[[ Task data open ]]
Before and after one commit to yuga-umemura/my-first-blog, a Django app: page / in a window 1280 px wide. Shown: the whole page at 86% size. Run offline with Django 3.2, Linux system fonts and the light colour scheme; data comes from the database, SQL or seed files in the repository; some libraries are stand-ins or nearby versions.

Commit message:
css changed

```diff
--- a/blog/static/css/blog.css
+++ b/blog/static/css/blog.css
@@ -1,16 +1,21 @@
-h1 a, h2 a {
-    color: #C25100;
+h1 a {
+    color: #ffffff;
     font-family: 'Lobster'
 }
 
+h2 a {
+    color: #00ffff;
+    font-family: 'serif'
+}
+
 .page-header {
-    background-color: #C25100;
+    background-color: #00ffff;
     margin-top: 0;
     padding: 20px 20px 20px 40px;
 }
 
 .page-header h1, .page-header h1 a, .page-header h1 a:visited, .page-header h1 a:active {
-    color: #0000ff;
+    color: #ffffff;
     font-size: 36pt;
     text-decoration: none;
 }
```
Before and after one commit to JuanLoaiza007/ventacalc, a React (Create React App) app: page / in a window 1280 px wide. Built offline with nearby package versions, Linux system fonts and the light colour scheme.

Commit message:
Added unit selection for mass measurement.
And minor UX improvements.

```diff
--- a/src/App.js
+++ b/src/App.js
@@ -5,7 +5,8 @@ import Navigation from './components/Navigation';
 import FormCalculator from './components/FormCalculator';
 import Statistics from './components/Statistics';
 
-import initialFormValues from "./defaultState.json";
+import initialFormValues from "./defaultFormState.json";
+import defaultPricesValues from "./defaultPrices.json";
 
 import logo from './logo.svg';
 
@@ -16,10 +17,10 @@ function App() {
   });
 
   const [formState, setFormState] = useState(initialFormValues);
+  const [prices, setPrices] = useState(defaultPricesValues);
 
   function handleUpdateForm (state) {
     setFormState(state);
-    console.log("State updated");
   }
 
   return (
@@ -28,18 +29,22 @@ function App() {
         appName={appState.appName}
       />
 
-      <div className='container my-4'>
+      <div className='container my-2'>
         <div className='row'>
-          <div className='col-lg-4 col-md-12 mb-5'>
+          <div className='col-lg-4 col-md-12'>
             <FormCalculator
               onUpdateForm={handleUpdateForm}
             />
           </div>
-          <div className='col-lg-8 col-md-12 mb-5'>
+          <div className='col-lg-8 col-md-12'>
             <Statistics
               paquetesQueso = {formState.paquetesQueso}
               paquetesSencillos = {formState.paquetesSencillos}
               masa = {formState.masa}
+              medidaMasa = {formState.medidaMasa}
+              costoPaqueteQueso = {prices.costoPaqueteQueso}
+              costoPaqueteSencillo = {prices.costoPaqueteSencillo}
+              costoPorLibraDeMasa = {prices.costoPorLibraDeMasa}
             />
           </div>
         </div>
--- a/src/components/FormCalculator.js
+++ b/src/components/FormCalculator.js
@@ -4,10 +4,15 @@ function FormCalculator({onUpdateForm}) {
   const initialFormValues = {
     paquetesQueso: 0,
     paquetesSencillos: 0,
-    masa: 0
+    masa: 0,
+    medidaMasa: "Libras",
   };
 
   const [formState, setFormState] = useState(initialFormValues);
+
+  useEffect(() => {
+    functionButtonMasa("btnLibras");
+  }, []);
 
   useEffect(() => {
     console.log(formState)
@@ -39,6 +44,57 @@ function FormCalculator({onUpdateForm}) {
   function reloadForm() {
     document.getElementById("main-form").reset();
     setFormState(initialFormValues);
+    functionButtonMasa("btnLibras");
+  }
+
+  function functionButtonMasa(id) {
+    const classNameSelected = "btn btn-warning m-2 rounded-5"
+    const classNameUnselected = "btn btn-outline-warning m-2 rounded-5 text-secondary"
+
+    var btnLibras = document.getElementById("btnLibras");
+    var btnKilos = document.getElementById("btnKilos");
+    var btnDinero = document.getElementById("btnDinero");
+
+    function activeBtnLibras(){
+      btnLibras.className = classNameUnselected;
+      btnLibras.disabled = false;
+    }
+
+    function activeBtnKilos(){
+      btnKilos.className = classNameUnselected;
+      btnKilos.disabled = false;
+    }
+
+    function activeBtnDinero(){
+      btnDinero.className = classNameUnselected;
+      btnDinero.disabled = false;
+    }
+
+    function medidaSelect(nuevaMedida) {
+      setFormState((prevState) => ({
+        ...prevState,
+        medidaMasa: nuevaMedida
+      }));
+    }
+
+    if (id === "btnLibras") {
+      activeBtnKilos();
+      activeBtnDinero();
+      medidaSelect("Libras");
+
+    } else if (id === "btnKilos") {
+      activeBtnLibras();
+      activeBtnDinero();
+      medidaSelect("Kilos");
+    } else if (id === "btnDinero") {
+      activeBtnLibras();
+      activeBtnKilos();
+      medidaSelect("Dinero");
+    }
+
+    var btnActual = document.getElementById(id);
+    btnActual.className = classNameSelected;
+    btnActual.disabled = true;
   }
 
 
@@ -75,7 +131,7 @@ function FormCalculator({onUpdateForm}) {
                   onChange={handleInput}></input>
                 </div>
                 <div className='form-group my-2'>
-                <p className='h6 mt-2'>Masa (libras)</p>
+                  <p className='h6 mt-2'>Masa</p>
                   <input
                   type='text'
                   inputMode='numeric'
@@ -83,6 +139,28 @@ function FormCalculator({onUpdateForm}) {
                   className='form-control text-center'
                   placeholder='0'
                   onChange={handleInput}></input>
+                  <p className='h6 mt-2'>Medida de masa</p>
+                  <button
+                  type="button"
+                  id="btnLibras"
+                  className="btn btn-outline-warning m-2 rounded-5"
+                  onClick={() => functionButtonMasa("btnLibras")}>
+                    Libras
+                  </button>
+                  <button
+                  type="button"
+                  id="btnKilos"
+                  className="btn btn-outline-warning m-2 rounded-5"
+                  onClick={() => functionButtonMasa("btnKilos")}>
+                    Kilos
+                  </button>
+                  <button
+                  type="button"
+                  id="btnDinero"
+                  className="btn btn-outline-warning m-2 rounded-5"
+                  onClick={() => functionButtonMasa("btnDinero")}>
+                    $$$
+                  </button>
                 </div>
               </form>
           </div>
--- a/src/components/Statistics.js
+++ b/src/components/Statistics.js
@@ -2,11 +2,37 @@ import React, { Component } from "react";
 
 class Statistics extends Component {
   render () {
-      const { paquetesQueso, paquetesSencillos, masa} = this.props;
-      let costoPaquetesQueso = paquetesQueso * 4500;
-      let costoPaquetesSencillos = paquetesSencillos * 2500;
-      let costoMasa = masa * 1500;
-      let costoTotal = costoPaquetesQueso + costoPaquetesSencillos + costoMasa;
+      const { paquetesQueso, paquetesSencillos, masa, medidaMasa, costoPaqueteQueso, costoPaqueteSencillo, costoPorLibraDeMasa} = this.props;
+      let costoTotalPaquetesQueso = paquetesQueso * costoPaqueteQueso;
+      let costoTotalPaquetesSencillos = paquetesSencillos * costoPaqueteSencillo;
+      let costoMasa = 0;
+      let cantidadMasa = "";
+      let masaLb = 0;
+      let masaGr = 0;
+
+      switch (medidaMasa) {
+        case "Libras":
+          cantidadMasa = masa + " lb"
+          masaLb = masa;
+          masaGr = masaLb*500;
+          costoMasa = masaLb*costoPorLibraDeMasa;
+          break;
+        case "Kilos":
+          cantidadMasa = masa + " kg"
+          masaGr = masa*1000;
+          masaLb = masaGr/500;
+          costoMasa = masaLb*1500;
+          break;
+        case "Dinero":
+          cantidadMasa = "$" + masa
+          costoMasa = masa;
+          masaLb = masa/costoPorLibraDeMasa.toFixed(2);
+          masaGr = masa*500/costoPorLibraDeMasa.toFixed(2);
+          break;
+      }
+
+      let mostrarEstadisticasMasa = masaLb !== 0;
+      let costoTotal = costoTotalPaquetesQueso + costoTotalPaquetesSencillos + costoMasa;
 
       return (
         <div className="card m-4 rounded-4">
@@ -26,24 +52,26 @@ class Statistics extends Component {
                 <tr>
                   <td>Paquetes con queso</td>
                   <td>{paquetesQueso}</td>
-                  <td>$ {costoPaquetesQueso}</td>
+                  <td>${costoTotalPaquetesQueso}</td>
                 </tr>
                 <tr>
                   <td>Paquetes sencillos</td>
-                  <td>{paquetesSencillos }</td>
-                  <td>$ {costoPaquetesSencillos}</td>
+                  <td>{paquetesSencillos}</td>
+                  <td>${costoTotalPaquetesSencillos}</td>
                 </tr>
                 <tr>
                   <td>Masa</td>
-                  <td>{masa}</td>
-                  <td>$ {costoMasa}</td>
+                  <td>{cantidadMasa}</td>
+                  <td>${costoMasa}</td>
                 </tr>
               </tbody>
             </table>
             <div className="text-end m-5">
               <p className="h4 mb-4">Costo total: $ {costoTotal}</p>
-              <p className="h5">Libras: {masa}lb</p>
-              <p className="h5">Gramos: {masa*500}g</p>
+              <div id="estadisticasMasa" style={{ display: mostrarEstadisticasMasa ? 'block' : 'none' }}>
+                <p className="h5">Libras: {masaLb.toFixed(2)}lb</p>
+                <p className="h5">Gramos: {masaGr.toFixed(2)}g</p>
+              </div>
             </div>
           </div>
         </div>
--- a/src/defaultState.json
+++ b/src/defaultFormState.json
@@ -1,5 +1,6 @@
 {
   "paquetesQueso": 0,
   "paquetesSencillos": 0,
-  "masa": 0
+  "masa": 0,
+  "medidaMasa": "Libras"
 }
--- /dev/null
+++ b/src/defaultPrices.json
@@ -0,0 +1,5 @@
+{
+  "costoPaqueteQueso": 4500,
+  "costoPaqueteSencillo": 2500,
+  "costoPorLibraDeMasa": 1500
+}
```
[[ Task data closed ]]
● **What to produce**: Those lines of the records that contain the string "functionButtonMasa" should be identified and copied.

● **Exercise answer**:
+    functionButtonMasa("btnLibras");
+    functionButtonMasa("btnLibras");
+  function functionButtonMasa(id) {
+                  onClick={() => functionButtonMasa("btnLibras")}>
+                  onClick={() => functionButtonMasa("btnKilos")}>
+                  onClick={() => functionButtonMasa("btnDinero")}>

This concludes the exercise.